Edit tracking data:
::::
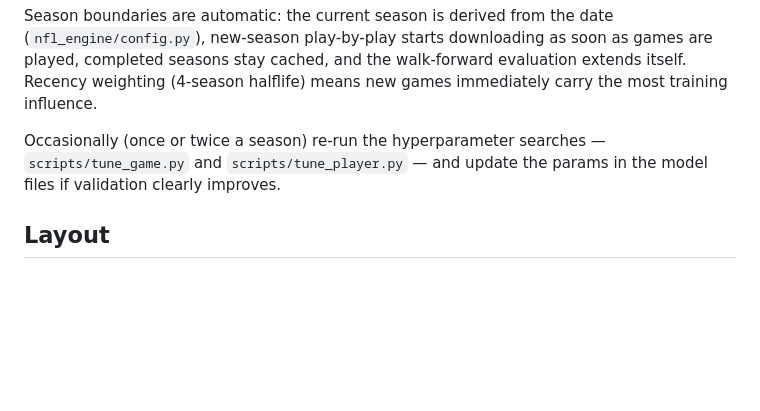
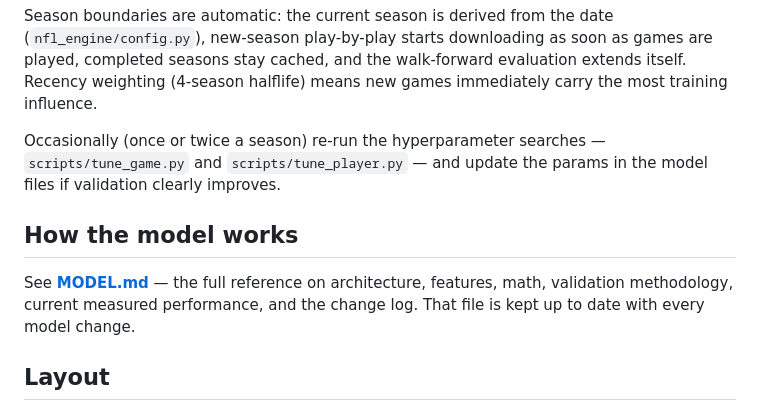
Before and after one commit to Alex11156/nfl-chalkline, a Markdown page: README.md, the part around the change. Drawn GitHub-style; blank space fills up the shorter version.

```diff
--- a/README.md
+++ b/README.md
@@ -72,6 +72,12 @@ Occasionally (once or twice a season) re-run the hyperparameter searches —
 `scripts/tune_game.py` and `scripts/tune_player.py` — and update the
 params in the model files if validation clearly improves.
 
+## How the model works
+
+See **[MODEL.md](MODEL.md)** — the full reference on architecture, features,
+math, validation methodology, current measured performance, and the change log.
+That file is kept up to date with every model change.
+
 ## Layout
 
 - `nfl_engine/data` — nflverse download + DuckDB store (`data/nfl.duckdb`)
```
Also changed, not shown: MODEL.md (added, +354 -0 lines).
::::
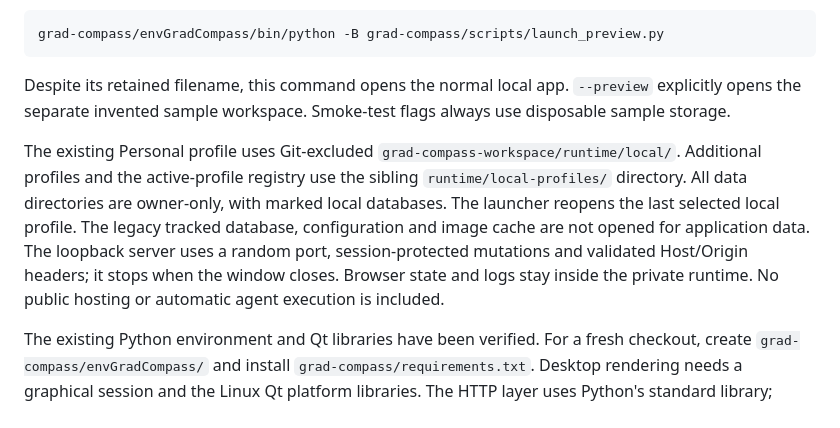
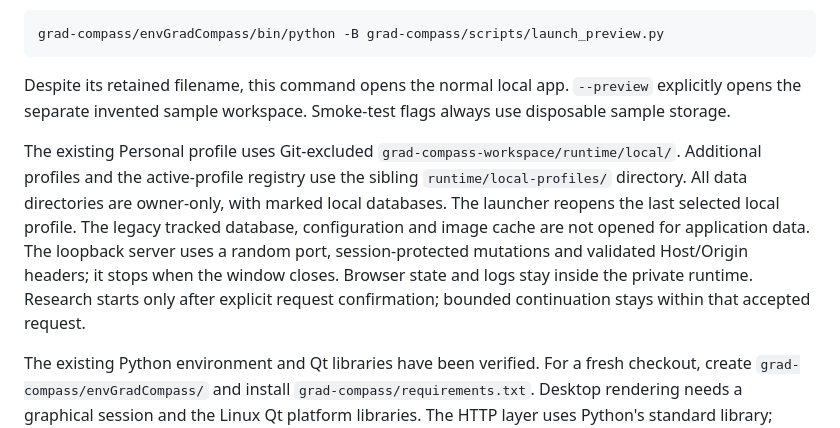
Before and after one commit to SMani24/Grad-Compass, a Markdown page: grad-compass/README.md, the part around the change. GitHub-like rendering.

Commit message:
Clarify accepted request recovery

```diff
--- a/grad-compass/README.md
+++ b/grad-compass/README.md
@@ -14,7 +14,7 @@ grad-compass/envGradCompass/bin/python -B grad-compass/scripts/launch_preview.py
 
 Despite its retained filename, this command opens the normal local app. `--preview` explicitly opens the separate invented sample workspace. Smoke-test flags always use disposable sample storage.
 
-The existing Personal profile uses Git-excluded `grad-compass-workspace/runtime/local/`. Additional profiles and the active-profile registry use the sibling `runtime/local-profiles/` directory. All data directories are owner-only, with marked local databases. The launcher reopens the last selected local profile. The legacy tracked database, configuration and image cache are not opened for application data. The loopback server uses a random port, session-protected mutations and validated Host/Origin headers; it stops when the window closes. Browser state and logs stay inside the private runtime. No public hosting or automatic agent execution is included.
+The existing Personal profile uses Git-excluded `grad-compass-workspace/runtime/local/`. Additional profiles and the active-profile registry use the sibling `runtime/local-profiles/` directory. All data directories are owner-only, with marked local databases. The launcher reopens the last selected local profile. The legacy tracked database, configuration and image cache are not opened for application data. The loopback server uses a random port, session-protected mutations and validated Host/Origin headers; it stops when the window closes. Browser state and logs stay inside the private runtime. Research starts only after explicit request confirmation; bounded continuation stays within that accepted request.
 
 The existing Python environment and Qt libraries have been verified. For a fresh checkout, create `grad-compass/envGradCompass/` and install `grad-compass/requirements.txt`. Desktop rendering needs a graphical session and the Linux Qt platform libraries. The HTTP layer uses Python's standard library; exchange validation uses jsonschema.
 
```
::::
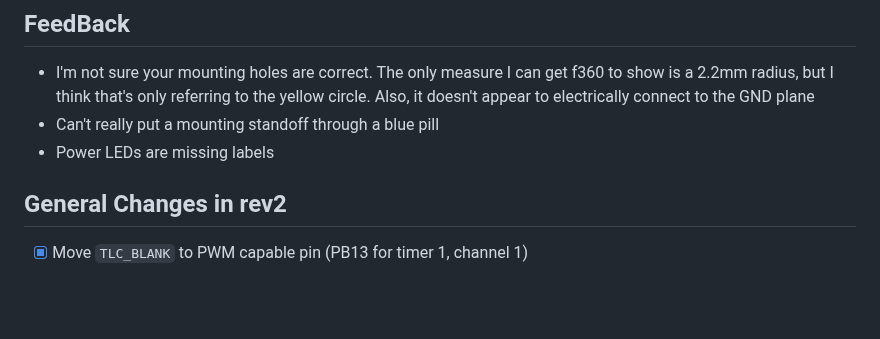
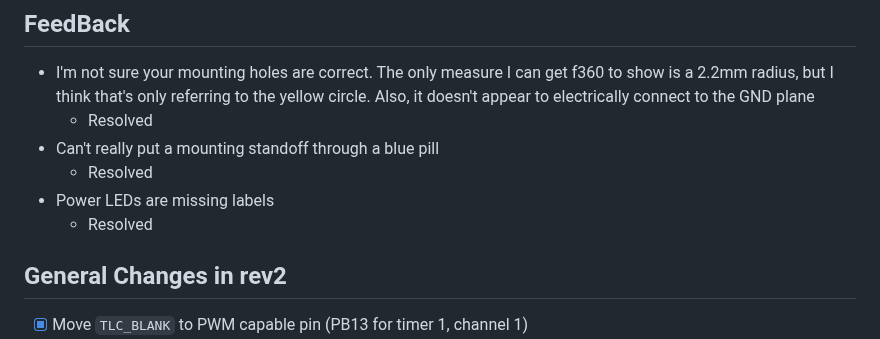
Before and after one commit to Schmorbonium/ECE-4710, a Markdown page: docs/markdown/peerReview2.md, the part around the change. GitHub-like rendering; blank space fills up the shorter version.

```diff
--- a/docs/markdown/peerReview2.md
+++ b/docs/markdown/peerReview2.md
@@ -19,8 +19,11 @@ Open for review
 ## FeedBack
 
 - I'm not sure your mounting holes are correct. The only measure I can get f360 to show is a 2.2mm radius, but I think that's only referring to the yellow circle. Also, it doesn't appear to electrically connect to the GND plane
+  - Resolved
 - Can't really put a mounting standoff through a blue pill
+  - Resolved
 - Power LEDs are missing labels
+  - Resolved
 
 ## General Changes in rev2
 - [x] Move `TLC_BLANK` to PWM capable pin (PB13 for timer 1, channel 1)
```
::::
▶ Problem: Set aside each line above that includes the string "part" and report it.

▶ Exercise output:
Before and after one commit to Alex11156/nfl-chalkline, a Markdown page: README.md, the part around the change. Drawn GitHub-style; blank space fills up the shorter version.
Before and after one commit to SMani24/Grad-Compass, a Markdown page: grad-compass/README.md, the part around the change. GitHub-like rendering.
Before and after one commit to Schmorbonium/ECE-4710, a Markdown page: docs/markdown/peerReview2.md, the part around the change. GitHub-like rendering; blank space fills up the shorter version.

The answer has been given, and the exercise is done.